And, to be completely honest, the last thing I want to do on Christmas morning is stand in the kitchen monitoring a grits pot, hot oven, and panful of sausage patties. Read More
The dessert in the Christmas dinner that was shared in my last column was a lovely, old-fashioned thing called wine jelly. It’s not jelly as in a spread for toast, but jelly as in the stuff invalids are often fed when they’ve been off a solid diet.
It was once a classic old holiday treat that was actually rare and special, a fact we can’t really appreciate today, since sweet, flavored gelatin has lost a lot of its luster, thanks in large part to that stuff we feed convalescents. It’s a shame, really, because it’s a lovely, light dessert that adds sparkle—both literally and figuratively—to a holiday meal, and deserves to be popular again. Read More
Coconut cake is a traditional Christmas cake in the part of Carolina where I grew up, and both my grandmother’s made it, using basically the same recipe. But my maternal grandmother, known to us as “MaMa” (we pronounced it Maw-Maw) had a special touch that no one else could match.
Hers was one the most extraordinarily moist cakes I’ve ever had. The great secret for its moistness is also the reason it tasted more intensely of coconut than any other. Read More
As the last of the Thanksgiving leftovers disappear from our refrigerators and pantries, it suddenly seems that what’s left of the year is hurtling away as if it has been greased by turkey fat. Not only is the daylight rapidly dwindling to what has been called “the crowning of the year,” we’re ushering in our biggest—and longest—season of feasting.

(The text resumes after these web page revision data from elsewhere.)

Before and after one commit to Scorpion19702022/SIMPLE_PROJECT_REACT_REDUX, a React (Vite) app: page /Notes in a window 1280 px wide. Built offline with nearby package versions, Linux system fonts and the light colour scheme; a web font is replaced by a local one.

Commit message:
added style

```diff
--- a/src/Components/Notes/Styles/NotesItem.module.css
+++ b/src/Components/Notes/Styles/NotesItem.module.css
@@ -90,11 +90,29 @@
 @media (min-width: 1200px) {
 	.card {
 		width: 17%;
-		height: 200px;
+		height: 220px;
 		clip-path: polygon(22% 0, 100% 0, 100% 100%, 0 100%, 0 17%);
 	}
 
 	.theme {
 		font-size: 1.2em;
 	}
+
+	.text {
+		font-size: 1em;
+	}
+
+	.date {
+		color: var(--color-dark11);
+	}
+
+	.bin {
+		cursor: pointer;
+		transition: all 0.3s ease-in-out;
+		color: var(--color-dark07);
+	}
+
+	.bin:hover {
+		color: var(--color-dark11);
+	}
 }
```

Unfortunately, for all too many, it’s also the most frantic. People who never entertain suddenly start knocking themselves out to do so—dusting off the dining table, digging out holiday china, polishing Grandma’s silver. Folks who never bake and cook will actually open cookbooks, pore over cooking magazines, and tie on aprons they’ve not worn since last December. Read More

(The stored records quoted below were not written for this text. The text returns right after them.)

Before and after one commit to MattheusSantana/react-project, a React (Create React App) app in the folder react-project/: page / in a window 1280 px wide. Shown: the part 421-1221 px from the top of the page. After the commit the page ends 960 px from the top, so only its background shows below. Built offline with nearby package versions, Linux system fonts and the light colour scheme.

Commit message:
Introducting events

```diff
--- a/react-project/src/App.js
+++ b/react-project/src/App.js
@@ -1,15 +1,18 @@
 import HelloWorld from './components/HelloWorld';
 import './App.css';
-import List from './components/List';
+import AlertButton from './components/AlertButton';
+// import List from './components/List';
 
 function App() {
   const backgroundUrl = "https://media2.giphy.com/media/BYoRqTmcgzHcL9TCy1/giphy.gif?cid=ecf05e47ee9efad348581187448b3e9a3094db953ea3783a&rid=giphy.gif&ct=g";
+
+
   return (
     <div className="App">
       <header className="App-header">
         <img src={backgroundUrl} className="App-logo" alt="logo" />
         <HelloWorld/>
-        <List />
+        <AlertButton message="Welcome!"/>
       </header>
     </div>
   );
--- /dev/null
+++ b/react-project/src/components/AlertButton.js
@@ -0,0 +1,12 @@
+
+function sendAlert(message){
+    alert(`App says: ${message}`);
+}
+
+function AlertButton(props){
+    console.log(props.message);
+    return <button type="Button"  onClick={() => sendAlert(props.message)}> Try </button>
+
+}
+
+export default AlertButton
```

This year, I’m not doing my usual planning and precooking for Thanksgiving dinner, which has not been easy. For the first time in years my house isn’t fragrant with turkey broth and roasting pecans and my refrigerator isn’t crammed with more food than will fit into it.
My father turns ninety on Thanksgiving Day, so Tim and I are heading up to my parents’ house to be with them. I’ll be cooking, but it will be my mother’s way and there will be a lot of things that I usually do that won’t be on the table this year.
Never mind. Read More
Nostalgia does odd things to us, at times when we’re least expecting it. Last week, while ambling down an aisle at the market, minding my own business and looking for something completely different, nostalgia, in the form of a large can of wild-caught “Traditional Style” salmon, jumped right off the shelf and accosted me.
“Traditional” means it was packed whole, skin, bones, and all. And standing there looking at that neat stack of pink-labeled cans, what my mind’s eye saw was a gray-striped pink cylinder of fish standing tall in a chipped and grazed creamware bowl of my grandmother’s. Suddenly, she was right there beside me, murmuring excitedly, “They’re on sale! Let’s get some!” Read More